MSSQL Sequencial RPC over WAN
can anyone tell me how to solve the problem of slow reponse of MSSQL over WAN.
We have a task to allow colleague in other sites to access our MSSQL DB. Between sites, they are connected via a 4M data link.
When execute query "select <fields> from <table>, there is no response time problem in local Lan. However, when the query is executed in other site, it will be decomposed into a number of RPCs (over 100) between the MSSQL and client. Owing to delay of each network request, the response is far from satisfactory.
Wednesday, August 04, 2004
Instead of sending the query over the network create a stored procedure on the server that does the query and sends the results back in polled groups, probably using a different stored procedure.
From your remote application exec the stored procedure.

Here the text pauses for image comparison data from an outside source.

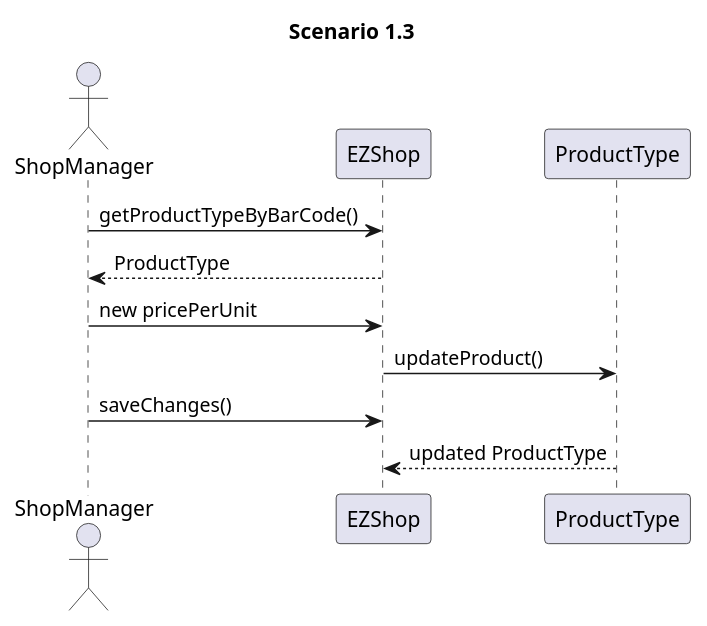
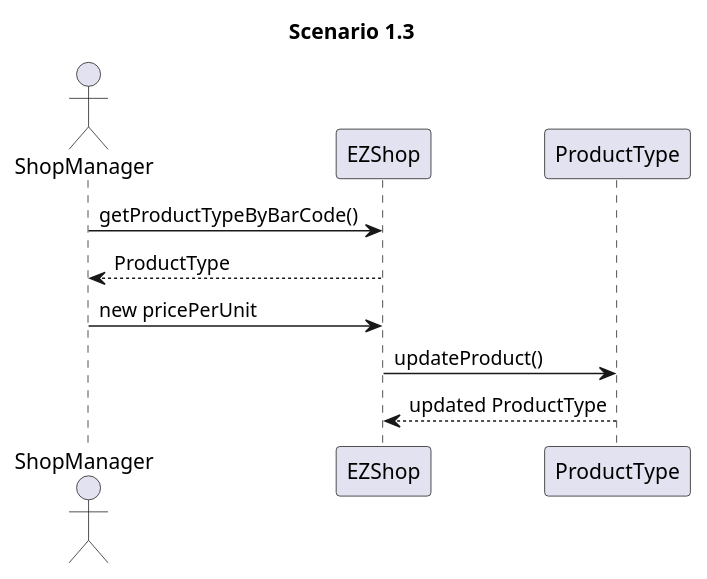
The third of 8 diagrams in Deliverables/DesignDocument.md (marco-ballario/EzShop), drawn with PlantUML before and after one commit. The commit also changed other lines of this file, not shown here.

Commit message:
docs: remove saveChanges() method

````diff
--- a/Deliverables/DesignDocument.md
+++ b/Deliverables/DesignDocument.md
@@ -261,10 +261,9 @@
 ```plantuml
 title Scenario 1.3
 actor ShopManager
 ShopManager -> EZShop : getProductTypeByBarCode()
 EZShop --> ShopManager : ProductType
 ShopManager -> EZShop : new pricePerUnit
 EZShop -> ProductType: updateProduct()
-ShopManager -> EZShop : saveChanges()
 ProductType --> EZShop : updated ProductType
 ```
````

Or you could use a client that uses progressive fetching over ODBC which achieves much the same thing.
Thursday, August 05, 2004
Try your query with Query Analyzer. If the response time is OK there, then the problem is in the way your app reads the data. This is normally because your app has selected the wrong cursor model.
Keep in mind that almost all database queries result in several RPC or TDS conversations because the default behaviour of the database engine is to provide the data as it reads it, rather than buffering it locally and firing back a single group. This is just more painful on the WAN because of the combination of bandwidth and latency limitations that don't exist in a pure LAN environment.
In a properly designed app, you should see a small performance degradation over a WAN link, but nothing that causes the app to be completely useless.
Things to look for:
- make your queries return as little data as possible.
- use a 'firehose' cursor to read the results in big gulps and get them off the database server as quickly as possible.
- use stored procedures to batch operations that have to be performed together, so you only hit the database server to invoke the query.
- when you have to send the same query multiple times with different data, use bound parameters. This means the statement is sent once, and all subsequent invocations only send the parameter data. If you are using the ODBC API directly (unlikely) use rowset binding to send several rows at once.
Of course, if this is a completely new application, consider making it at least three-tier, with a service layer in COM+ or whatever the flavour du jour is. This service layer sits on the LAN with the database server and does all the querying. The app talks to the service layer through RPC or DCOM, or web services and retrieves only the exact data it needs. This is a much better architecture for Windows apps that have to talk to SQL Server data over a WAN.
Thursday, August 05, 2004
Fog Creek Home